Dataset entries:

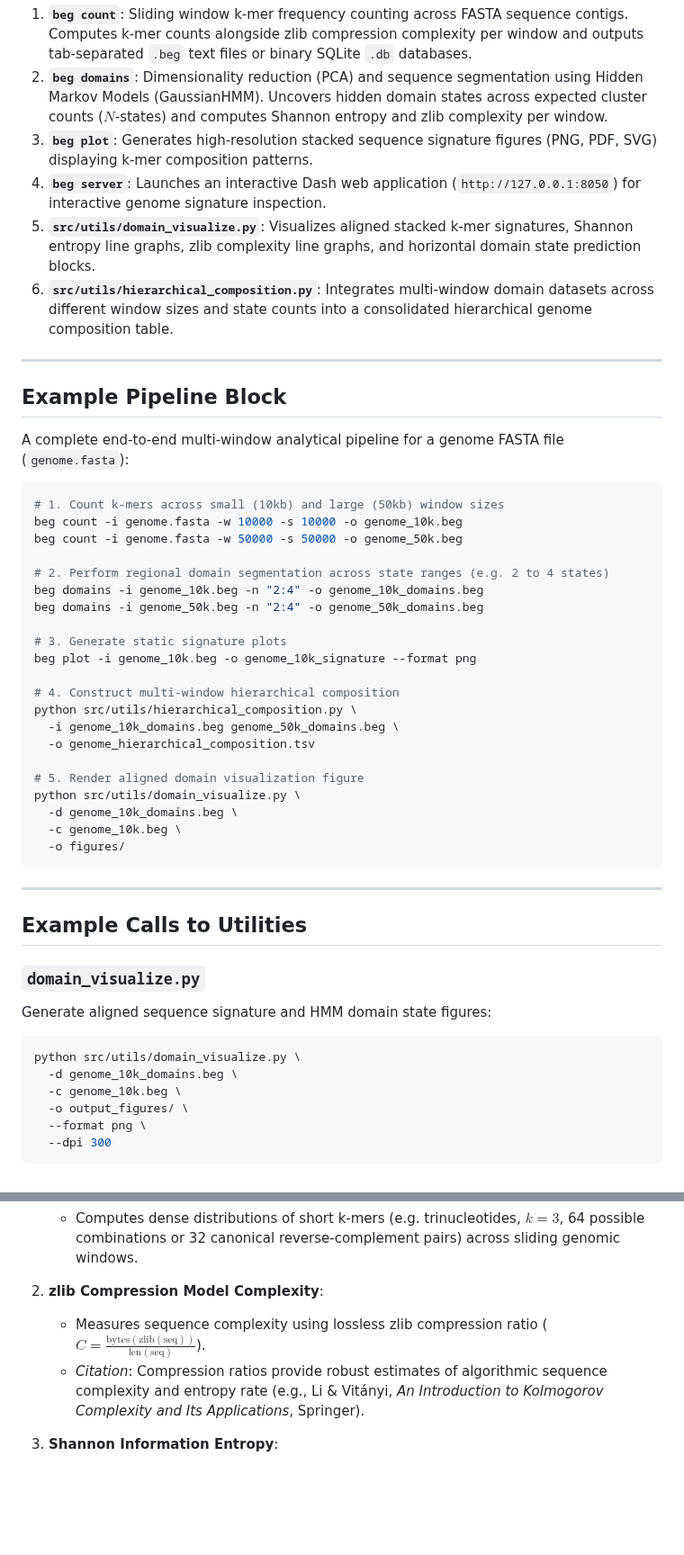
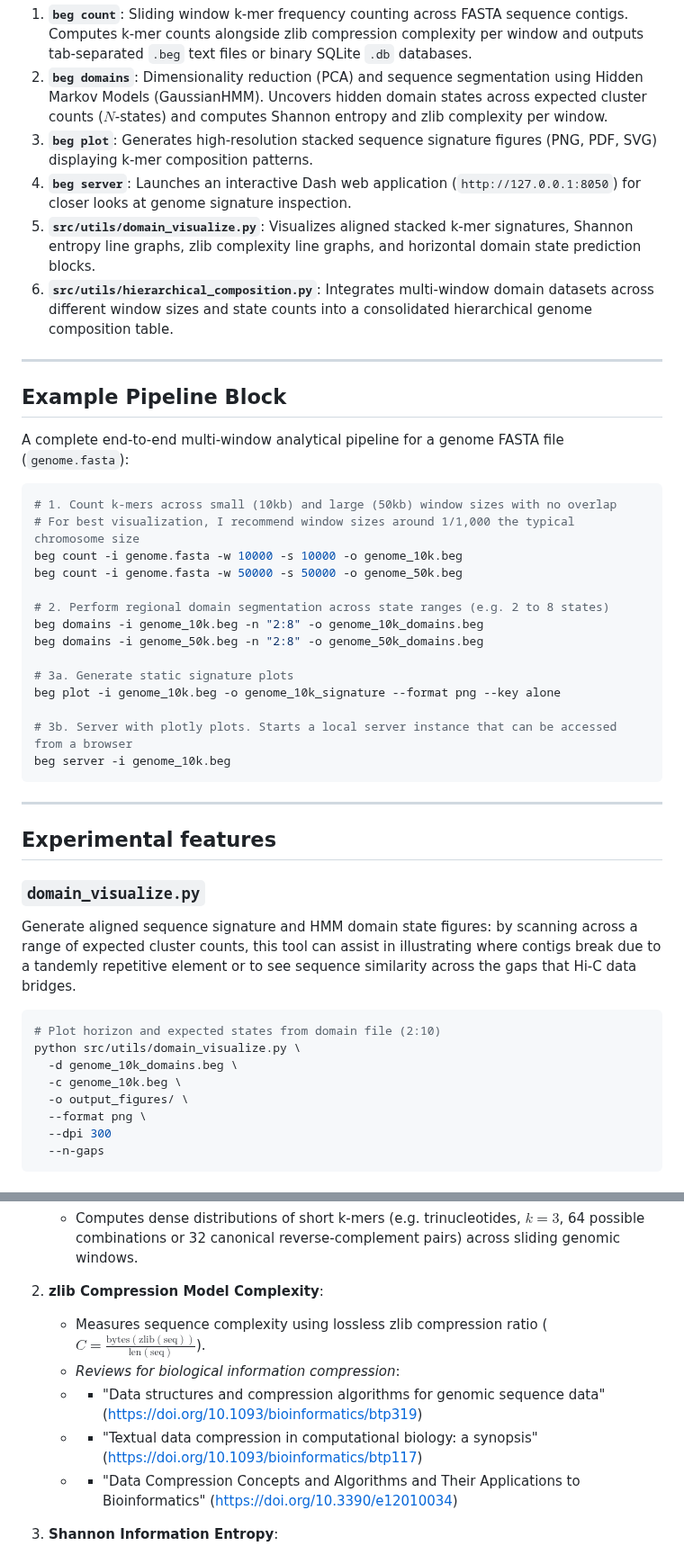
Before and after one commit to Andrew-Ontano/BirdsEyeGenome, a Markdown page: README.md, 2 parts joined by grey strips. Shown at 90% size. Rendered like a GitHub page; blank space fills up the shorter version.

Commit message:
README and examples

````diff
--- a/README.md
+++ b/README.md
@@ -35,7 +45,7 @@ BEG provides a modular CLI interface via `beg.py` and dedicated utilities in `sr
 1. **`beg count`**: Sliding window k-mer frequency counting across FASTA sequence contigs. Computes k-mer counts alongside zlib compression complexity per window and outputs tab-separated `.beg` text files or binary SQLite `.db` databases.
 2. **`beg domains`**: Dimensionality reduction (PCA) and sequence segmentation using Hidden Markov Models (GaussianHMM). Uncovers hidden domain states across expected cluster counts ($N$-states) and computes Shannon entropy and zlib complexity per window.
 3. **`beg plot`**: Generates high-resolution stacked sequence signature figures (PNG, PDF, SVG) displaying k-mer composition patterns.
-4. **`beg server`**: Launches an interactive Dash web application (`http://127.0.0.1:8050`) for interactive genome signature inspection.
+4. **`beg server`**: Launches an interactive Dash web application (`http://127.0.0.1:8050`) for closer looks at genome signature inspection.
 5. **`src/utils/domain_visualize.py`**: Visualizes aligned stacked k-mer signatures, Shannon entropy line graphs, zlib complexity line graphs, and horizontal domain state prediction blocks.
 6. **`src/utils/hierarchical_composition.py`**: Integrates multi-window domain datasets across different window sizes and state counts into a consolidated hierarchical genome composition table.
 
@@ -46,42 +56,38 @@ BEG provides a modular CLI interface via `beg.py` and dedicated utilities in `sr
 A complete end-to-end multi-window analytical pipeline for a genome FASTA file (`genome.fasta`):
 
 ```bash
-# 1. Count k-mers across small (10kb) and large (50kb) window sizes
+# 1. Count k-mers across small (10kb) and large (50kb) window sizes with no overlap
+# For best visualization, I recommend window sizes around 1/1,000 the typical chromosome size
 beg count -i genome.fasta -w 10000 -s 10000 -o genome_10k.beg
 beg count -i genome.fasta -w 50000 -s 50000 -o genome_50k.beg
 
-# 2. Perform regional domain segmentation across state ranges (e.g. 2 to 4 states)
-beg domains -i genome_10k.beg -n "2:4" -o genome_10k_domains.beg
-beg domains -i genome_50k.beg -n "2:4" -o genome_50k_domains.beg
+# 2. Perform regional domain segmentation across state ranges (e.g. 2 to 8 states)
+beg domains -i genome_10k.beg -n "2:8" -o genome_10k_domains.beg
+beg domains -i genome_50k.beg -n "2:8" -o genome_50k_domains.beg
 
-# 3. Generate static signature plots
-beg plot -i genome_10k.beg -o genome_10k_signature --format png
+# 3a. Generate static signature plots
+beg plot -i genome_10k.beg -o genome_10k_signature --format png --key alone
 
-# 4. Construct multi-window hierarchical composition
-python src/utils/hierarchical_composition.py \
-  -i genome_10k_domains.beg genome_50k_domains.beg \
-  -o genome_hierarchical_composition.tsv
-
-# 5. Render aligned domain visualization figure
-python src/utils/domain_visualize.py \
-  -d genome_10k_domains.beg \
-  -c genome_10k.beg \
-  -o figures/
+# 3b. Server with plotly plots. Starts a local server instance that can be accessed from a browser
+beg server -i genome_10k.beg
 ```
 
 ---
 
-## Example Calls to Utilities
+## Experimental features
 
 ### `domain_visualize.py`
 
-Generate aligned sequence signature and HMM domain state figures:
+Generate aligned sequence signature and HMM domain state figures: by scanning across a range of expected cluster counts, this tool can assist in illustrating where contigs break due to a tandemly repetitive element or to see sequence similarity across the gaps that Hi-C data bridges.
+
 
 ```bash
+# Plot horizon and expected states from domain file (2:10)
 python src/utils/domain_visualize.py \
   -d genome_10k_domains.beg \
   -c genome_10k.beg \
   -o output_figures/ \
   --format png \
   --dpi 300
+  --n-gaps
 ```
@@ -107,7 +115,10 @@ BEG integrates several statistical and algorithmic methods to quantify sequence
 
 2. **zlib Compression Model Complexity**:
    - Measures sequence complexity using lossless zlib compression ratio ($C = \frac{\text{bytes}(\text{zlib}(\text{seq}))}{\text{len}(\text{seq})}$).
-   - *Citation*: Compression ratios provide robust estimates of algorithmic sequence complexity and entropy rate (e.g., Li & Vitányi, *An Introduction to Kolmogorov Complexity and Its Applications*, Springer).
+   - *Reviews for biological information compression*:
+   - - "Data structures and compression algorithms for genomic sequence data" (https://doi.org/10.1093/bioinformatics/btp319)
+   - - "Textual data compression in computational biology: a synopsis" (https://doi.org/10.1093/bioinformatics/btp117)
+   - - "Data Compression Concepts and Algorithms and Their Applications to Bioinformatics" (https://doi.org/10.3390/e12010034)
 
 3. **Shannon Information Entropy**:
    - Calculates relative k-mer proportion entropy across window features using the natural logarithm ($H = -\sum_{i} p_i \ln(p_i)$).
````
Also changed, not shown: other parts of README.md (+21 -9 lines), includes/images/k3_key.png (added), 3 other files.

* * *

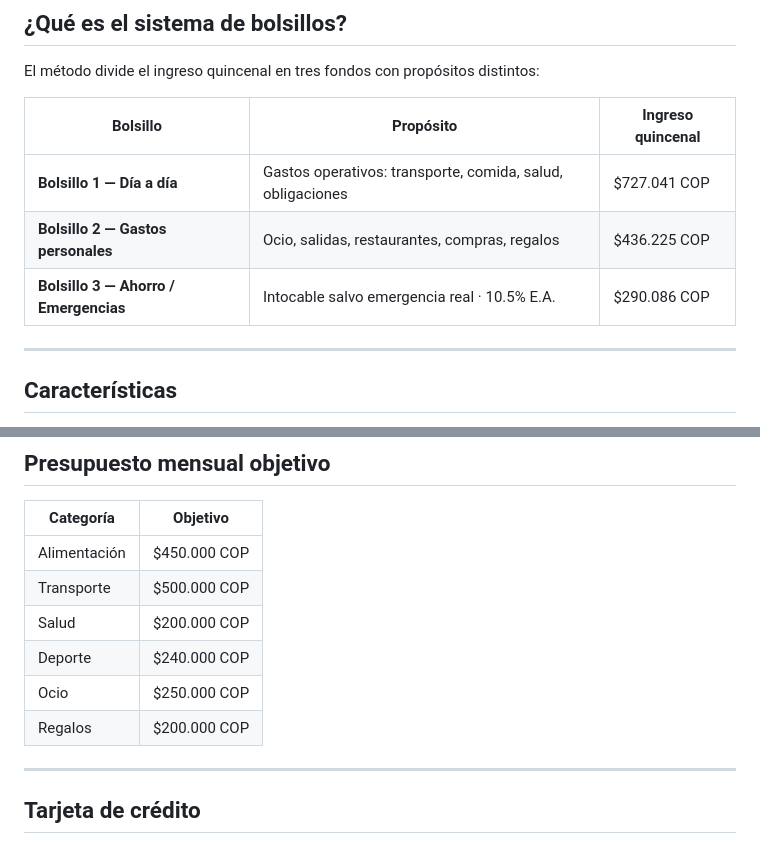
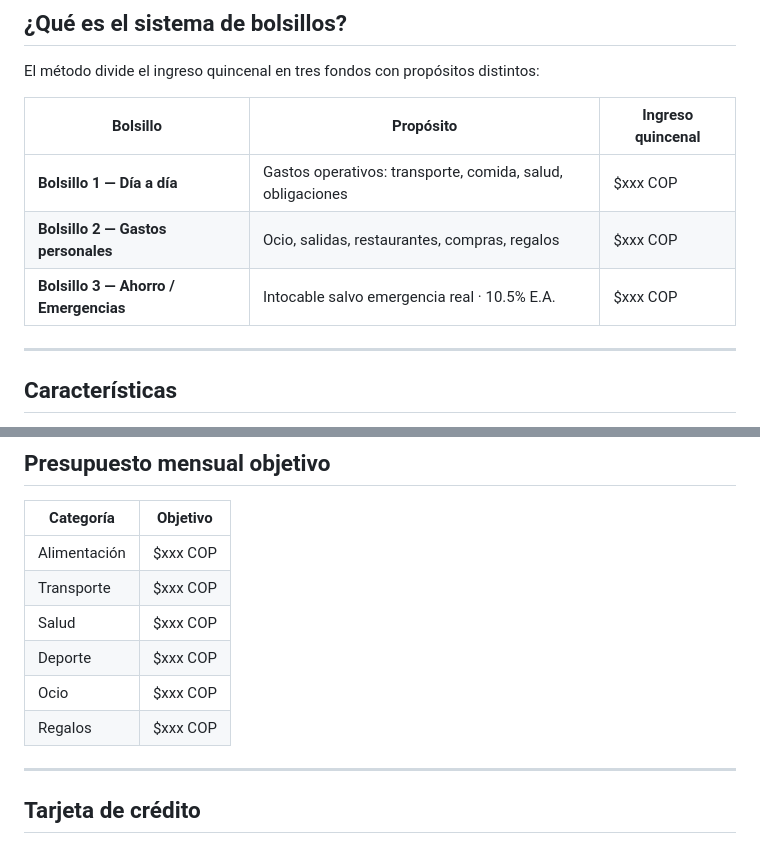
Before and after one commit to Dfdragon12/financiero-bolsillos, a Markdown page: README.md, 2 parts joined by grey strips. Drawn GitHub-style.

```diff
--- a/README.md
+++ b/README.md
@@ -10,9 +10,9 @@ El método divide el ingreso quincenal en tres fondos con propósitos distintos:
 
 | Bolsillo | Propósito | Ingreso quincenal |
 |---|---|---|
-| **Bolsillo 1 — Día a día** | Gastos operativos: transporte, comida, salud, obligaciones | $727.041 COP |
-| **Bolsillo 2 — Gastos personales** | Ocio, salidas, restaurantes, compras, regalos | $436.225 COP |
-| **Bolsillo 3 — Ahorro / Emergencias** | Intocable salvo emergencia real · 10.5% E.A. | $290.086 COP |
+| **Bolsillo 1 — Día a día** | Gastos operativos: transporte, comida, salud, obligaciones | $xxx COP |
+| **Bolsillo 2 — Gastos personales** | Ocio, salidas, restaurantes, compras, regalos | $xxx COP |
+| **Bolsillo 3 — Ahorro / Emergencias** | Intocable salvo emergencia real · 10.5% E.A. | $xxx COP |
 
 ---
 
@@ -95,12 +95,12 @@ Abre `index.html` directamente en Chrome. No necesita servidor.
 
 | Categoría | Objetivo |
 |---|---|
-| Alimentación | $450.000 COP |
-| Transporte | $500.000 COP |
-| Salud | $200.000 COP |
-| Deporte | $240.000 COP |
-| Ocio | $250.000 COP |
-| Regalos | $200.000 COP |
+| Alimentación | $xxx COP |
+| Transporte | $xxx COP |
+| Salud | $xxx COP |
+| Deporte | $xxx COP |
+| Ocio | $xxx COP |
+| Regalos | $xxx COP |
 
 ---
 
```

*EXERCISE:*
Only a number is wanted here: the count of lines in the data that contain the string "utils".

*ANSWER TO THIS PROBLEM:*
5